Kayla Desroches / YPR

A group of small farmers and ranchers in south central Montana are planning to kick off the Yellowstone Valley Food Hub early next year. The 11 producers hope to collaborate to find new customers and better market their products.

Courtesy of KTVQ

A Billings television station had an unsettling encounter Monday night.

Dank Depot / Flickr

More Wyoming residents favor the legalization of marijuana than at any time in the past four years. That’s according to a survey of around 600 randomly selected people conducted by the Wyoming Survey and Analysis Center at the University of Wyoming.

Colorized scanning electron micrograph of Neisseria gonorrhoeae bacteria, which causes gonorrhea.Credit NIAID / FlickrEdit | Remove

The number of sexual transmitted diseases is growing annually in Montana, including Yellowstone, Montana’s most populous county. Officials suspect hook-up apps may be contributing to those rising stats.

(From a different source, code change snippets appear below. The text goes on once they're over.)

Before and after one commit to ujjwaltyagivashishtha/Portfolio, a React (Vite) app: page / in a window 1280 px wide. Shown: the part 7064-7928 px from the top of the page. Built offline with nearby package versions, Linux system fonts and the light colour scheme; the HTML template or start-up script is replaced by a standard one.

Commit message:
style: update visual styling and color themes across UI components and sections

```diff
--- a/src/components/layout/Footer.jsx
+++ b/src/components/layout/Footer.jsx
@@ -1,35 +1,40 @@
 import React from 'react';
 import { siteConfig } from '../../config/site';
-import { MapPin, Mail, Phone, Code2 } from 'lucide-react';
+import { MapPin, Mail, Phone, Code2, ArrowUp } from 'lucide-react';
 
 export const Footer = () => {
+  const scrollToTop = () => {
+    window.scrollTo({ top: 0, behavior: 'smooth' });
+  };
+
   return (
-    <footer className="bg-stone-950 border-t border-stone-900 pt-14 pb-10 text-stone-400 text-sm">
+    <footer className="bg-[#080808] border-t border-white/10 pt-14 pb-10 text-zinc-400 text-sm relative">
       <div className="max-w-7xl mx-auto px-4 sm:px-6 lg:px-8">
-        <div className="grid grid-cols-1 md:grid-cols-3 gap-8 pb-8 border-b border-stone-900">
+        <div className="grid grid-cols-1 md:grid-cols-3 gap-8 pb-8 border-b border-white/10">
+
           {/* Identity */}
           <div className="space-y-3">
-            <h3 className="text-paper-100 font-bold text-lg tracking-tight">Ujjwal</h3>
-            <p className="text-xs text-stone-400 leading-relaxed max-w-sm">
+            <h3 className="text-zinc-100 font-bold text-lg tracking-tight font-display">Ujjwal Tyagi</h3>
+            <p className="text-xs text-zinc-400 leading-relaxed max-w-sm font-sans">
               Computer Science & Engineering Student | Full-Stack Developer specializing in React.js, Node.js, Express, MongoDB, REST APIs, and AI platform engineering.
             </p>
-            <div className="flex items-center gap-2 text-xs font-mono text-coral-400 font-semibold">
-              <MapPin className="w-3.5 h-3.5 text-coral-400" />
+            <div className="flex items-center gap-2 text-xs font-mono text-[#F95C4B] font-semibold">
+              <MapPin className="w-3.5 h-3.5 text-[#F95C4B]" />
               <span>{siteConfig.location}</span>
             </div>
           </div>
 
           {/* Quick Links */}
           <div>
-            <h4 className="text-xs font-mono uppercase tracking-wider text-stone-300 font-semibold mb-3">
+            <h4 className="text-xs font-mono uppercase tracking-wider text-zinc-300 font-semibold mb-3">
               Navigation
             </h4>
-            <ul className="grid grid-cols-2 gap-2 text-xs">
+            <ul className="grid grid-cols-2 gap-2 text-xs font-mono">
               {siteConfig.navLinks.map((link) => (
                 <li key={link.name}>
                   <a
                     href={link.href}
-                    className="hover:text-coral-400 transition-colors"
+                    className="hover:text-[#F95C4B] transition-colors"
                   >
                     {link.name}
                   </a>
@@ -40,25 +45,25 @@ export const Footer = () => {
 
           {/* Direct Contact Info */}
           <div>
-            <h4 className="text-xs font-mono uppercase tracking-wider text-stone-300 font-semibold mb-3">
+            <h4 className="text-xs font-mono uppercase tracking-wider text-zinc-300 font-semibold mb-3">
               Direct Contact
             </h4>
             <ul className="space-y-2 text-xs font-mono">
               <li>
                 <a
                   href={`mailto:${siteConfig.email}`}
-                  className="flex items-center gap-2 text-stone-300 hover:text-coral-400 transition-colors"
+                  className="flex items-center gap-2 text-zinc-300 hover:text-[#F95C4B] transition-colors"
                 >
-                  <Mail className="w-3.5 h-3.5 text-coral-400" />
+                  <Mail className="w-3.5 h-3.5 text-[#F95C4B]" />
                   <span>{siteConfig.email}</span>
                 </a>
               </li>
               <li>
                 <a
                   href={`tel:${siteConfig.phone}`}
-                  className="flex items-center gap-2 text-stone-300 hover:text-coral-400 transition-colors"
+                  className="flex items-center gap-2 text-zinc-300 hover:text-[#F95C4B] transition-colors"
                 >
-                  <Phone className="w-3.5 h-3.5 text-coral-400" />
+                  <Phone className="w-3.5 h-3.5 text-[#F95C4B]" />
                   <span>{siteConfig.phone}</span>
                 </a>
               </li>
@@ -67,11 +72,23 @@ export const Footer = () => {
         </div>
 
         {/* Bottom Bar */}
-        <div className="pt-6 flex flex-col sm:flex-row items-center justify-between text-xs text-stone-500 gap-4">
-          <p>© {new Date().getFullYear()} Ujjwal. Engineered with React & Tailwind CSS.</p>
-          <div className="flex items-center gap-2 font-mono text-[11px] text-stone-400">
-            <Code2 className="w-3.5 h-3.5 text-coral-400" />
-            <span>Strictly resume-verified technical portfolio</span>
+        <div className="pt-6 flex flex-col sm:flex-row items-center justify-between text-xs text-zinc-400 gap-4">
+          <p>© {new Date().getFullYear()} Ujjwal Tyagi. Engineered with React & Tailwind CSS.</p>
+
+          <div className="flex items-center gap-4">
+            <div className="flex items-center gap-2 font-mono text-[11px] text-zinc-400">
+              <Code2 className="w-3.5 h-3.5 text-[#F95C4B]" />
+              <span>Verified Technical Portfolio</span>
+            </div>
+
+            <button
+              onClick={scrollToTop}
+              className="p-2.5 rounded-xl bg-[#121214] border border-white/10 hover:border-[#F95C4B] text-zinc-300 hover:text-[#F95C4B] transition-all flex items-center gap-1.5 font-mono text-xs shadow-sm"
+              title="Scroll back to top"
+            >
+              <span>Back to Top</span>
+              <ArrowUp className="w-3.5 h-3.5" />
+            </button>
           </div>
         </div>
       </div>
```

Kayla Desroches / YPR

Native Americans in the Billings-area now can use a clinic tailored to their needs. The Billings Urban Indian Health and Wellness Clinic fills the void after the abrubt closure of a clinic 18 months ago by the Indian Health Board of Billings.

Tom Cherry / Pennsylvania National Guard

This year’s fire season has passed. Now, fire managers are looking ahead to next year’s season. Setting low-intensity, “prescribed” fires is part of keeping forests healthy.

Courtesy of The Blood Hunter

In recent years, pop culture has seen the transformation of the traditional horror movie monster into the romantic antihero. But in Billings, some local filmmakers and actors are keeping the horror alive just in time for Halloween. They filmed the movie last year, and “The Blood Hunter” premiered this past weekend.

Kco Bort / Flickr

The school bus driver shortage has ended in the Bozeman School District after enough drivers were found to restore four routes canceled at the beginning of the fall semester.

Bozeman School District Superintendent Rob Watson says more drivers have been hired to ensure all of the students who depend on the bus service now have a way to get back and forth to classes.

“That’s a pretty important service for our community and our students and families and so it’s great news to have those routes up and running again.”

Good Free Photos

The “One in Five Film Festival” gets underway today in Billing, and it’s designed to encourage discussion and raise awareness about sexual assault.

Organizers say they’ve chosen a couple of documentaries the festival has featured before - they’re well-made and thought provoking.

But while the films aren’t exactly new, the perspective of audience members might be.

Kayla Desroches / YPR

There's a lot at stake for the future of the Affordable Care Act in next month's general election.

Voters say health care is among their top concerns and, here in Montana, people are paying attention to what the candidates are saying about "Obamacare" and coverage for patients with pre-existing conditions.

Years after it was approved, the ACA, or Obamacare, has a lot of public support, and there's a lot of opposition to the program too.

Pages